Subprojects | Art Research & Public Relations
Migrating Spaces and Tourism
The project “Migrating Spaces and Tourism” explores spatial references and relationships arising from overlaps between the social phenomena of migration and tourism. The cultural practices and spatial logics characterising these fields are correlated with the re-figuration of the social order through processes of ‘spacing’ and perception-related acts of synthesising involved (see Löw 2001). The study is based on the assumption that the phenomena of migration and tourism show structural similarities as both are based on flows and activities of movement, forming a “continuum of mobility” (Buckow 2013, 53), whose poles represent internal and external causalities setting up the process of circulation. Imaginations of spaces, which give rise to migration and tourism, might be defined as being the driving force of re-figuration processes (see Holert/Terkessidis 2006).

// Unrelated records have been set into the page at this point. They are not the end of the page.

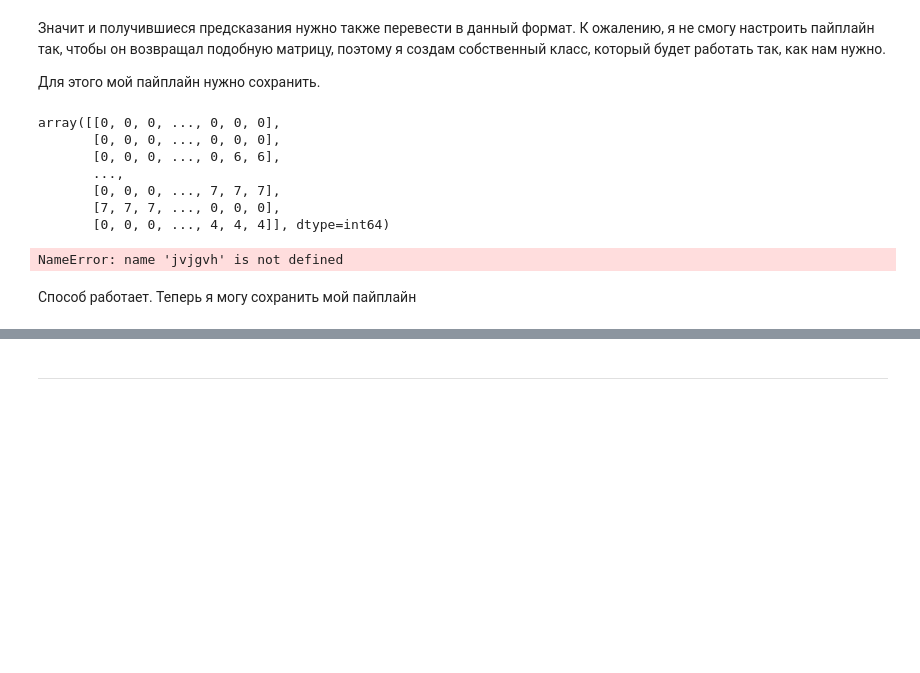
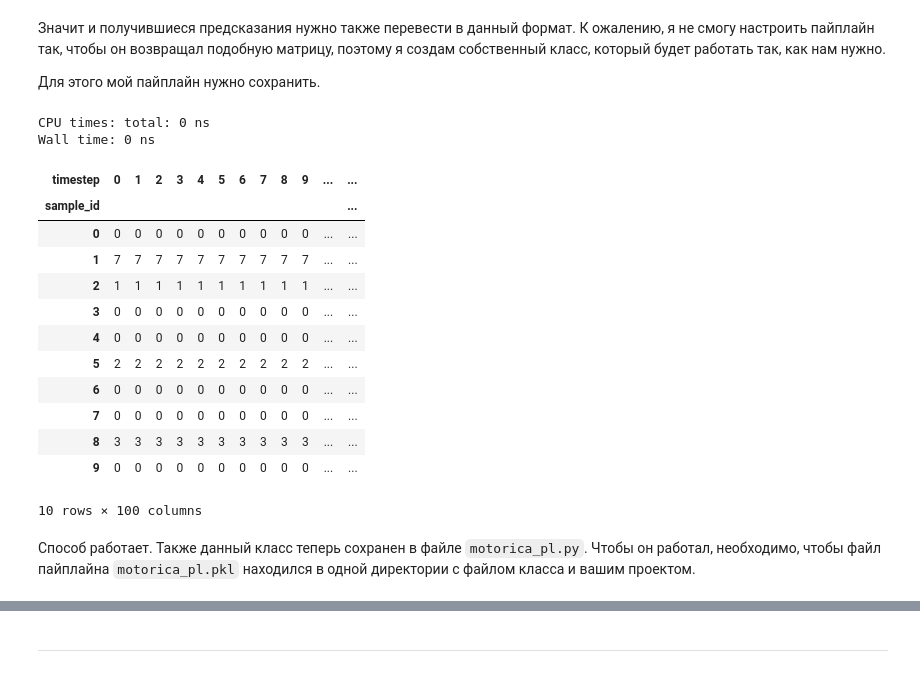
Before and after one commit to georgekovin/Motorica-Classif-Test, a Jupyter notebook: task.ipynb, the cells around one changed output, grey strips where cells are left out. Drawn from its saved outputs; the diff is of its cells as text; code cells hidden in the pictures; blank space fills up the shorter version.

```diff
--- a/task.ipynb
+++ b/task.ipynb
@@ -79,7 +79,7 @@ class TensorToMatrix(b.TransformerMixin):
 
         Returns:
         ---
-            `TensorToMatrix`: обученный трансформер
+            `self`: обученный трансформер
         """
         return self
 
@@ -435,46 +435,90 @@ y_train_3d
 Значит и получившиеся предсказания нужно также перевести в данный формат. К ожалению, я не смогу настроить пайплайн так, чтобы он возвращал подобную матрицу, поэтому я создам собственный класс, который будет работать так, как нам нужно.
 
 Для этого мой пайплайн нужно сохранить.
+# %%
+with open('./motorica_pl.pkl', 'wb') as pl_file:
+    pickle.dump(pipeline, pl_file)
 # %%
 class MotoricaPipeline(b.BaseEstimator):
     def __init__(self) -> None:
-        """_summary_
-        """
-        pass
+        """Пайплайн для предсказания жеста человека по датчикам на его руке."""
 
-    def fit(self, X):
         with open('./motorica_pl.pkl', 'rb') as pl_file:
             self.pipeline = pickle.load(pl_file)
 
+    def fit(self, X):
+        """Обучение пайплайна
+        (на самом деле он уже обученный, данный метод - просто формальность)
+
+        Args:
+        ---
+            X (`ArrayLike`): трехмерный массив с размерностью (`наблюдения`, `датчики`, `время`)
+
+        Returns:
+        ---
+            `self`: обученный пайплайн
+        """
         return self
 
     def predict(self, X, as_df=False):
+        """Предсказание жестов по датчикам на руке.
+
+        Args:
+        ---
+            X (`ArrayLike`): трехмерный массив с размерностью (`наблюдения`, `датчики`, `время`)
+            as_df (bool, optional): при `True` метод возвращает результат в формате DataFrame, по умолчанию - `False`
+
+        Returns:
+        ---
+            `DataFrame` | `NDArray`: двумерный массив с закодированными жестами с размерностью (`наблюдения`, `время`)
+        """
+
         y = np.split(self.pipeline.predict(X), X.shape[0])
 
         if as_df:
             y_inxcol = pd.Series(range(len(y)), name='sample_id')
             y_header = pd.Series(range(len(y[0])), name='timestep')
 
             y = pd.DataFrame(y)
 
             return y.set_index(y_inxcol).T.set_index(y_header).T
 
         return np.array(y)
 
     def fit_predict(self, X, as_df=False):
+        """Обучение пайплайна и затем предсказание жестов.
+
+        Args:
+        ---
+            X (`ArrayLike`): трехмерный массив с размерностью (`наблюдения`, `датчики`, `время`)
+            as_df (bool, optional): при `True` метод возвращает результат в формате DataFrame, по умолчанию - `False`
+
+        Returns:
+        ---
+            `DataFrame` | `NDArray`: двумерный массив с закодированными жестами с размерностью (`наблюдения`, `время`)
+        """
+
         return self.fit(X).predict(X, as_df=as_df)
 
 
-MotoricaPipeline().fit_predict(X_train)
+# попробуем предсказать значения для 10 случайных человек
+rand_i = np.random.randint(0, X_train.shape[0], size=10)
+X_rand = X_train[rand_i]
+
+%time MotoricaPipeline().fit_predict(X_rand, as_df=1)
 # %% [output]
-array([[0, 0, 0, ..., 0, 0, 0],
-       [0, 0, 0, ..., 0, 0, 0],
-       [0, 0, 0, ..., 0, 6, 6],
-       ...,
-       [0, 0, 0, ..., 7, 7, 7],
-       [7, 7, 7, ..., 0, 0, 0],
-       [0, 0, 0, ..., 4, 4, 4]], dtype=int64)
+CPU times: total: 0 ns
+Wall time: 0 ns
+| timestep | 0 | 1 | 2 | 3 | 4 | 5 | 6 | 7 | 8 | 9 | ... | ... |
+| sample_id |  |  |  |  |  |  |  |  |  |  |  | ... |
+| 0 | 0 | 0 | 0 | 0 | 0 | 0 | 0 | 0 | 0 | 0 | ... | ... |
+| 1 | 7 | 7 | 7 | 7 | 7 | 7 | 7 | 7 | 7 | 7 | ... | ... |
+| 2 | 1 | 1 | 1 | 1 | 1 | 1 | 1 | 1 | 1 | 1 | ... | ... |
+| 3 | 0 | 0 | 0 | 0 | 0 | 0 | 0 | 0 | 0 | 0 | ... | ... |
+| 4 | 0 | 0 | 0 | 0 | 0 | 0 | 0 | 0 | 0 | 0 | ... | ... |
+| 5 | 2 | 2 | 2 | 2 | 2 | 2 | 2 | 2 | 2 | 2 | ... | ... |
+| 6 | 0 | 0 | 0 | 0 | 0 | 0 | 0 | 0 | 0 | 0 | ... | ... |
+| 7 | 0 | 0 | 0 | 0 | 0 | 0 | 0 | 0 | 0 | 0 | ... | ... |
+| 8 | 3 | 3 | 3 | 3 | 3 | 3 | 3 | 3 | 3 | 3 | ... | ... |
+| 9 | 0 | 0 | 0 | 0 | 0 | 0 | 0 | 0 | 0 | 0 | ... | ... |
+10 rows × 100 columns
-# %%
-jvjgvh
-# %% [output]
-NameError: name 'jvjgvh' is not defined
@@ -501,2 +525,2 @@ X_rand = X_train[rand_i]
 # %% [markdown]
-Способ работает. Теперь я могу сохранить мой пайплайн
+Способ работает. Также данный класс теперь сохранен в файле `motorica_pl.py`. Чтобы он работал, необходимо, чтобы файл пайплайна `motorica_pl.pkl` находился в одной директории с файлом класса и вашим проектом.
```
Also changed, not shown: parts of 4 cells of this notebook, 2 other files.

The key question of the project is the following: How is the re-figuration of spaces reflected and verifiable on an artistic, i.e. visual, pictorial plane? Key aspects of re-figuration defined by the CRC such as mediatisation, polycontexturalisation and translocalisation are analysed in three case studies in a combination of scientific and artistic research methods. The Vietnamese wholesale trade centre Dong Xuan Center in Berlin’s Lichtenberg borough, the German village Dogil Maeul in South Korea and the theme park Windows of the World in South China’s special economic zone Shenzhen all represent places oscillating between the poles of migration of culturally coded contexts on the one hand, and touristic practices on the other. Techniques in visual fieldwork, artistic survey and videography developed and effectively employed in earlier art and research projects will be used in combination with established methods of qualitative social research. A complementary scientific study of the artistic approach used in the project will analyse the broader applicability of artistic methods in research contexts. The results of our scientific-artistic inquiry may be experienced and evaluated in a multi-channel video walk-in installation.
The project takes a rather independent approach to research in so far as it reflects the constitution of spaces specified in the CRC’s various other projects using artistic methods and media. Presenting the results in a public exhibition (planned for September 2020 at Berlin’s Haus der Kulturen der Welt) will make sure that the research findings are accessible not only to specialists but also to a wider national and international public.